Sunday, July 10, 2011


If you had asked any of his teammates back in 1995, "Would Derek Jeter ever get 3,000 hits in his career?" The answer probably would have been a resounding, "No."

When Jeter made his debut in May of 1995, not many of his teammates were very impressed. He was a skinny, tall, unpolished kid who wasn't quite ready for the big leagues. During his time playing in the minors, he was homesick; he called his parents every day crying that he wanted to come home. His discomfort with being away from his family for the first time in his life seemed to translate to his play on the field; he committed numerous errors and sported a batting average under .250 when he was called up from Triple-A to replace the injured Tony Fernandez.

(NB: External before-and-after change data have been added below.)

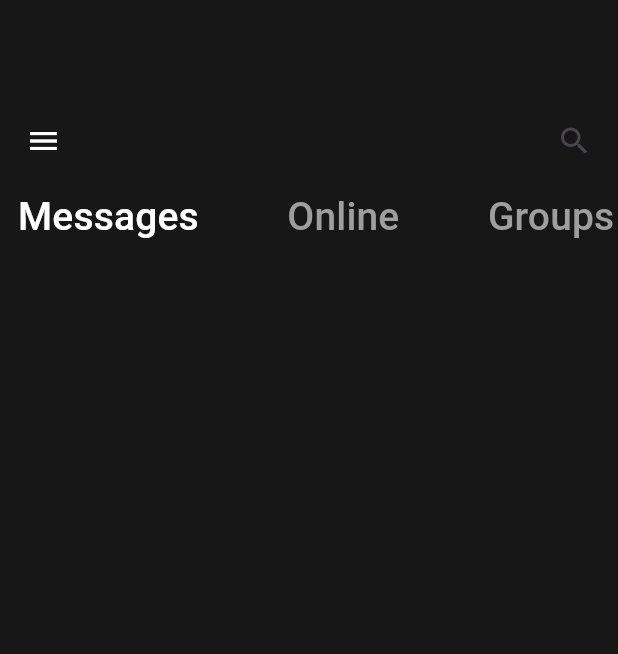
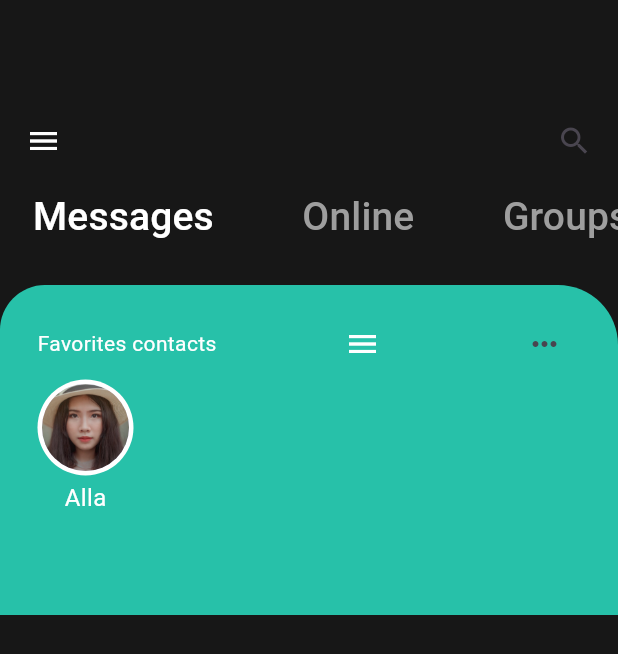
Before and after one commit to Darrylwin/chat_ui, a Flutter app: the screen it shows after launch, on a phone screen of 412 x 824 dp. Shown: the top 654 px of the screen. Run offline on Flutter 3.47's test engine with Material 3 defaults, Android fonts, the phone set to English and light mode, and no system bars.

Commit message:
section 'alla' et specification du chemin vers asset/images/

```diff
--- a/lib/main.dart
+++ b/lib/main.dart
@@ -32,7 +32,9 @@ class _MyHomePageState extends State<MyHomePage> {
   Widget build(BuildContext context) {
     return Scaffold(
       backgroundColor: const Color(0xFF171717),
-      body: Column(
+      body: Stack(
+        children: [
+          Column(
             children: [
               Padding(
                 padding: const EdgeInsets.only(
@@ -61,6 +63,9 @@ class _MyHomePageState extends State<MyHomePage> {
                 height: 50,
                 child: ListView(
                   scrollDirection: Axis.horizontal,
+                  padding: const EdgeInsets.only(
+                    left: 10,
+                  ),
                   children: [
                     TextButton(
                       onPressed: () {},
@@ -107,6 +112,83 @@ class _MyHomePageState extends State<MyHomePage> {
               ),
             ],
           ),
+          Positioned(
+            top: 190,
+            left: 0,
+            right: 0,
+            child: Container(
+              padding: EdgeInsets.only(
+                top: 15,
+                left: 25,
+                right: 25,
+              ),
+              height: 220,
+              decoration: BoxDecoration(
+                color: Color(0xFF27c1A9),
+                borderRadius: BorderRadius.only(
+                    topLeft: Radius.circular(30),
+                    topRight: Radius.circular(40)),
+              ),
+              child: Column(
+                children: [
+                  Row(
+                    mainAxisAlignment: MainAxisAlignment.spaceBetween,
+                    children: [
+                      Text(
+                        "Favorites contacts",
+                        style: TextStyle(
+                          color: Colors.white,
+                        ),
+                      ),
+                      IconButton(
+                        onPressed: () {},
+                        icon: const Icon(
+                          Icons.menu,
+                          color: Colors.white,
+                        ),
+                      ),
+                      IconButton(
+                        onPressed: () {},
+                        icon: const Icon(Icons.more_horiz),
+                      ),
+                    ],
+                  ),
+                  SizedBox(
+                    height: 90,
+                    child: ListView(
+                      scrollDirection: Axis.horizontal,
+                      children: [
+                        Column(
+                          children: [
+                            CircleAvatar(
+                              radius: 32,
+                              backgroundColor: Colors.white,
+                              child: CircleAvatar(
+                                radius: 29,
+                                backgroundImage:
+                                    Image.asset("assets/images/img1.jpeg")
+                                        .image,
+                              ),
+                            ),
+                            SizedBox(height: 3),
+                            Text(
+                              "Alla",
+                              style: TextStyle(
+                                color: Colors.white,
+                                fontSize: 16,
+                              ),
+                            ),
+                          ],
+                        ),
+                      ],
+                    ),
+                  ),
+                ],
+              ),
+            ),
+          ),
+        ],
+      ),
     );
   }
 }
--- a/pubspec.yaml
+++ b/pubspec.yaml
@@ -60,7 +60,7 @@ flutter:
 
   # To add assets to your application, add an assets section, like this:
   assets:
-     - assets/images
+     - assets/images/
   #   - images/a_dot_ham.jpeg
 
   # An image asset can refer to one or more resolution-specific "variants", see
```
Lines whose indentation alone changed are shown as unchanged.
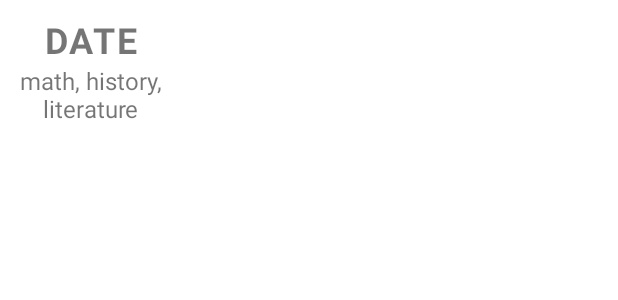
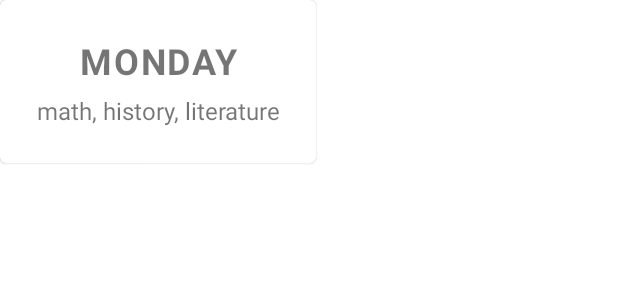
Before and after one commit to Az3r/Android.StudentManager, an Android app: the layout item_schedule_master.xml on its own in the app's theme, with its tools: preview values and no code run, on a phone screen of 412 x 824 dp. Shown: the top 300 px of the screen. Run offline under Robolectric (Android 15) with nearby library versions, the phone set to English and light mode, and no system bars.

Commit message:
+ small change to item_schedule_master.xml

```diff
--- a/app/src/main/java/tkpm/doan/student/MainApplication.java
+++ b/app/src/main/java/tkpm/doan/student/MainApplication.java
@@ -6,4 +6,8 @@ import dagger.hilt.android.HiltAndroidApp;
 
 @HiltAndroidApp
 public class MainApplication extends Application {
+    @Override
+    public void onCreate() {
+        super.onCreate();
+    }
 }
--- a/app/src/main/java/tkpm/doan/student/ui/student/ScheduleAdapter.java
+++ b/app/src/main/java/tkpm/doan/student/ui/student/ScheduleAdapter.java
@@ -45,8 +45,8 @@ public final class ScheduleAdapter extends BaseAdapter {
             view = LayoutInflater.from(context).inflate(R.layout.item_schedule_master, viewGroup, false);
         }
 
-        Schedule item = (Schedule) getItem(i);
-        bind(view, item);
+//        Schedule item = (Schedule) getItem(i);
+//        bind(view, item);
 
         return view;
     }
--- /dev/null
+++ b/app/src/main/java/tkpm/doan/student/ui/student/StudentViewModel.java
@@ -0,0 +1,4 @@
+package tkpm.doan.student.ui.student;
+
+public class StudentViewModel {
+}
--- a/app/src/main/res/layout/item_schedule_master.xml
+++ b/app/src/main/res/layout/item_schedule_master.xml
@@ -1,25 +1,31 @@
 <?xml version="1.0" encoding="utf-8"?>
-<LinearLayout xmlns:android="http://schemas.android.com/apk/res/android"
-    android:layout_width="120dp"
-    android:layout_height="120dp"
-    android:padding="10dp"
-    android:orientation="vertical">
+<com.google.android.material.card.MaterialCardView xmlns:android="http://schemas.android.com/apk/res/android"
+    android:layout_width="wrap_content"
+    android:layout_height="wrap_content">
+
+    <LinearLayout
+        android:layout_width="wrap_content"
+        android:layout_height="wrap_content"
+        android:orientation="vertical"
+        android:padding="24dp">
 
         <TextView
             android:id="@+id/schedule_date"
             android:layout_width="match_parent"
             android:layout_height="wrap_content"
             android:letterSpacing="0.05"
+            android:text="Monday"
             android:textAlignment="center"
             android:textAllCaps="true"
-        android:text="date"
-        android:textStyle="bold"
-        android:textSize="24sp" />
+            android:textSize="24sp"
+            android:textStyle="bold" />
 
         <TextView
+            android:paddingTop="6dp"
             android:id="@+id/schedule_subject_list"
             android:layout_width="match_parent"
-        android:layout_height="match_parent"
-        android:textAlignment="center"
-        android:text="math, history, literature"/>
+            android:layout_height="wrap_content"
+            android:text="math, history, literature"
+            android:textAlignment="center" />
     </LinearLayout>
+</com.google.android.material.card.MaterialCardView>
--- a/build.gradle
+++ b/build.gradle
@@ -1,6 +1,7 @@
 // Top-level build file where you can add configuration options common to all sub-projects/modules.
 buildscript {
     ext.nav_version = '2.3.0'
+    ext.hilt_version = '2.28-alpha'
     repositories {
         google()
         jcenter()
@@ -8,7 +9,7 @@ buildscript {
     dependencies {
         classpath "com.android.tools.build:gradle:4.0.1"
         classpath "androidx.navigation:navigation-safe-args-gradle-plugin:$nav_version"
-        classpath 'com.google.dagger:hilt-android-gradle-plugin:2.28-alpha'
+        classpath "com.google.dagger:hilt-android-gradle-plugin:$hilt_version"
         // NOTE: Do not place your application dependencies here; they belong
         // in the individual module build.gradle files
     }
```
Also changed, not shown: app/build.gradle (+9 -2 lines), app/src/main/java/tkpm/doan/student/ui/student/ScheduleFragment.java (+13 -9 lines), app/src/main/res/layout/fragment_student_schedule.xml (+2 -18 lines). Lines whose indentation alone changed are shown as unchanged.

"I can remember," said Paul O'Neill, "some of us [on the team] saying, 'this is the guy that's supposed to be our shortstop?'" Thus, a lackluster beginning for Jeter led to a demotion back to the minors.

But Jeter would have a second chance. Yankees brass and manager Joe Torre made the decision that  he would be the starting shortstop for the 1996 season even though Fernandez, the seasoned vet, still bore the pinstripes. In Jeter's first game of the season, he hit a home run.

The rest as they say, is history.

Jeter would go on to win the Rookie of the Year Award after batting .314 with 10 home runs, 78 RBIs and 104 runs scored. But that was just the beginning. Four World Series titles in 5 years; eleven of his 17 seasons where he boasted a batting average of .300 or better; twelve All-Star selections; five Gold Gloves; a fifth World Series win after an 8-year drought; being named team captain in 2003; a host of clutch hits in big game situations; the flip-play that will go down as one of the greatest defensive plays in baseball history; sacrificing his body to make a game-saving, diving catch against the Red Sox. I could go on fanatics, but you all know the history. The history of every great game and great play of a great Yankee.

And now today, in one of the greatest performances that the baseball Gods could have only written for the Captain, Jeter became the first Yankee, ever, to reach 3,000 hits. He did it on a game-tying home run. A home run. Only his third of the year. His first at the stadium since last July. He would go 5-for-5 on the afternoon, coming within a triple of hitting for the cycle. YES Network announcer Michael Kay, called the afternoon "storybook." And it was storybook. While his historic hit tied today's game against the Rays at 1-1 in the third inning, his fifth and final hit of the afternoon scored the go-ahead run. Yes, fanatics, storybook indeed.

And of course, for the always humble Captain, the most important thing was a team win.

"It would have been really, really awkward to be doing interviews and waving to the crowd after the game if we would have lost," Jeter said in his press conference after the game. "It's nice obviously to get a hit but, you know, we needed to win this game."

Business as usual for Jeter. Or maybe not so much. Although most of us probably could have guessed it, the ever-calm and relaxed Jeter admitted that he was nervous and felt pressure to hit coming into today's game.

"I've been lying to [the media] for a long time saying that I wasn't nervous and there was no pressure. There was a lot of pressure to do it here. So I have been lying to you for quite some time."

What did Jeter's teammates have to say about Mr. 3000's performance today?

"This definitely number one to me," Mariano Rivera said. "[Jeter] being the first one that has done that for the New York Yankees is tremendous."

"I think he enjoys that moment," said Jorge Posada. "Five-for-five [doesn't] come easily. It's amazing what he's able to do."

" [Jeter is] a guy that's really represented the city of New York and this uniform as well as anybody," Alex Rodriguez told the media. "He's the symbol of the Yankees. I couldn't be more proud."

And neither could we. We've watched the skinny, unpolished, homesick kid become a great man and represent the pinstripes as honorably as his great predecessors. One could only imagine the smiles on the faces of Ruth, Gehrig, DiMaggio and Mantle, as they looked down on the Captain's historic performance today.

"He's one of us," they might have said.

Yes. Derek Jeter is one of the greatest Yankees, ever, indeed.

Follow Rasheeda Cooper on twitter: @ra_cooper